When it comes to investments of any kind, due diligence is essential for both issuers and investors alike. Do so what exactly is due diligence?
Due diligence is ensuring that a potential investment comes with the accurate disclosure of all offering details. The Securities Act of 1933, a result of the stock market crash years earlier, introduced due diligence as a common practice. The purpose of the act was to create transparency into the financial statements of companies and protect investors from fraud. While the SEC requires the information provided to be accurate, it does not make any guarantees to its accuracy. However, the Securities Act of 1933 for the first time allowed investors to make informed decisions regarding their investments.
In the process of investing, investors should review all information available to them. Investors should ask questions such as:
- Company Business Plans: What are the issuer’s current and future plans? Do their projections seem reasonable given their current financial reports?
- Company Management: Who are the company’s officers, founders, and board members? What is their previous experience in business and have they had success? Does the management team pass a Bad Actors check?
- Products/Services: What does the company offer? Is it something that you would use or does there seem to be a wide appeal for the product or service in the market?
- Documentation: Is the company’s bylines, articles of incorporation, meeting minutes, and other related documents available to review?
- Revenue: What does the company’s revenue look like? Does it make sense considering the demand for their products? What do revenue projections look like?
- Debt: Does the company have debt? Is it comparable to other companies in the industry?
- Competition: What does the company’s competition look like and how do they plan to deal with it? Has the company properly protected intellectual property through trademarks, patents, copyrights, etc.?
- Funding: Why is the company raising funding and what are the plans for the money raised?
While these are important questions to ask, there are other factors that investors should think about. Investors should consider whether they are financially able to take on the risk of investment. While investing in private companies can lead to a huge return, success is not guaranteed. Investors should ask themselves if they would be able to afford to lose their investment or not immediately being able to make a profit. They should also ensure that they are qualified to invest. If they are a non-accredited investor, have they already made investments that could alter the amount they can invest?
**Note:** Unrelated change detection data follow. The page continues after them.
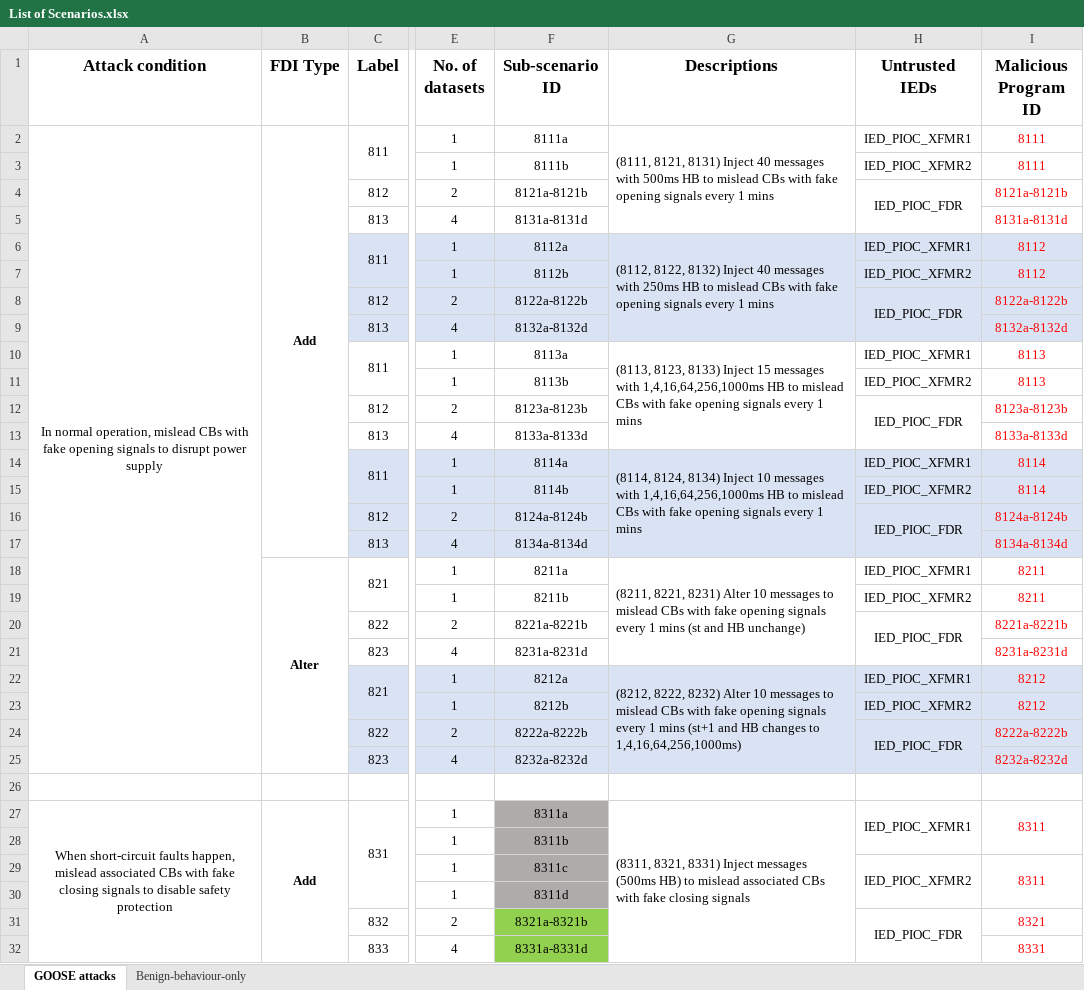
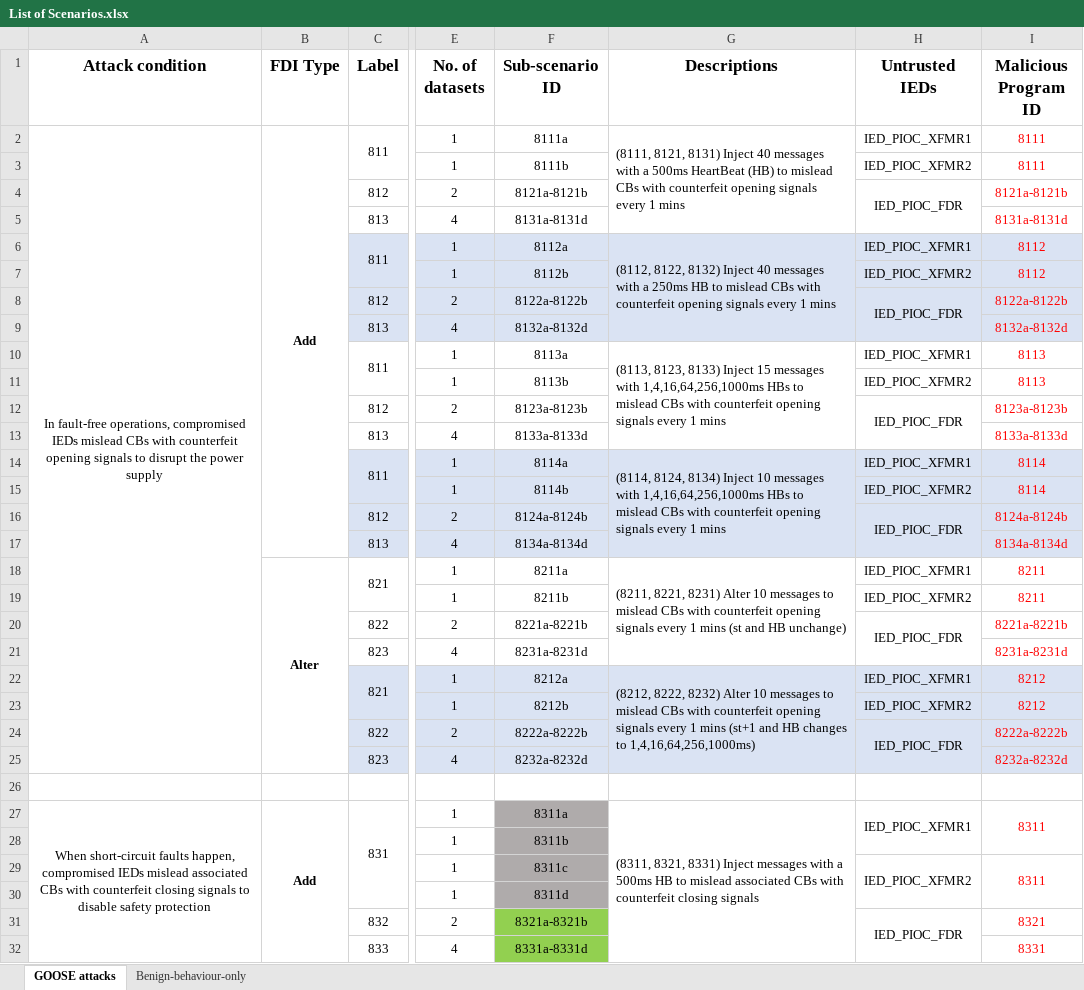
Before and after one commit to CSCRC-SCREED/QUT-ZSS-2023-GOOSE, an Excel workbook: Datasets/List of Scenarios.xlsx, sheet GOOSE attacks, drawn as a sheet; only a part is shown, gaps mark what is left out; values as stored, in another font and other column widths than the file's, no borders; the diff covers the shown part only; the diff names each change by its address in the sheet, - before the commit and + after, or states it on an @@ line.

```diff
--- a/Datasets/List of Scenarios.xlsx (sheet GOOSE attacks)
+++ b/Datasets/List of Scenarios.xlsx (sheet GOOSE attacks)
-A2 (Attack condition): In normal operation, mislead CBs with fake opening signals to disrupt power supply
+A2 (Attack condition): In fault-free operations, compromised IEDs mislead CBs with counterfeit opening signals to disrupt the power supply
-G2 (Descriptions): …messages with 500ms HB to mislead CBs with fake opening signals…
+G2 (Descriptions): …messages with a 500ms HeartBeat (HB) to mislead CBs with counterfeit opening signals…
-G6 (Descriptions): …messages with 250ms HB to mislead CBs with fake opening signals…
+G6 (Descriptions): …messages with a 250ms HB to mislead CBs with counterfeit opening signals…
-G10 (Descriptions): …with 1,4,16,64,256,1000ms HB to mislead CBs with fake opening signals…
+G10 (Descriptions): …with 1,4,16,64,256,1000ms HBs to mislead CBs with counterfeit opening signals…
-G14 (Descriptions): …with 1,4,16,64,256,1000ms HB to mislead CBs with fake opening signals…
+G14 (Descriptions): …with 1,4,16,64,256,1000ms HBs to mislead CBs with counterfeit opening signals…
-G18 (Descriptions): …CBs with fake opening signals…
+G18 (Descriptions): …CBs with counterfeit opening signals…
-G22 (Descriptions): …CBs with fake opening signals…
+G22 (Descriptions): …CBs with counterfeit opening signals…
-A27 (Attack condition): …faults happen, mislead associated CBs with fake closing signals…
+A27 (Attack condition): …faults happen, compromised IEDs mislead associated CBs with counterfeit closing signals…
-G27 (Descriptions): …Inject messages (500ms HB) to mislead associated CBs with fake closing signals
+G27 (Descriptions): …Inject messages with a 500ms HB to mislead associated CBs with counterfeit closing signals
```
Also changed, not shown: 12 edited cells elsewhere in this sheet, 1 other file.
Issuers should make sure that all information investors need to make an educated decision to invest is adequately provided. They do not want to risk potential lawsuits down the road for failing to disclose certain information. Issuers can ensure that they are meeting all due diligence requirements by using a broker-dealer as an intermediary for their investment.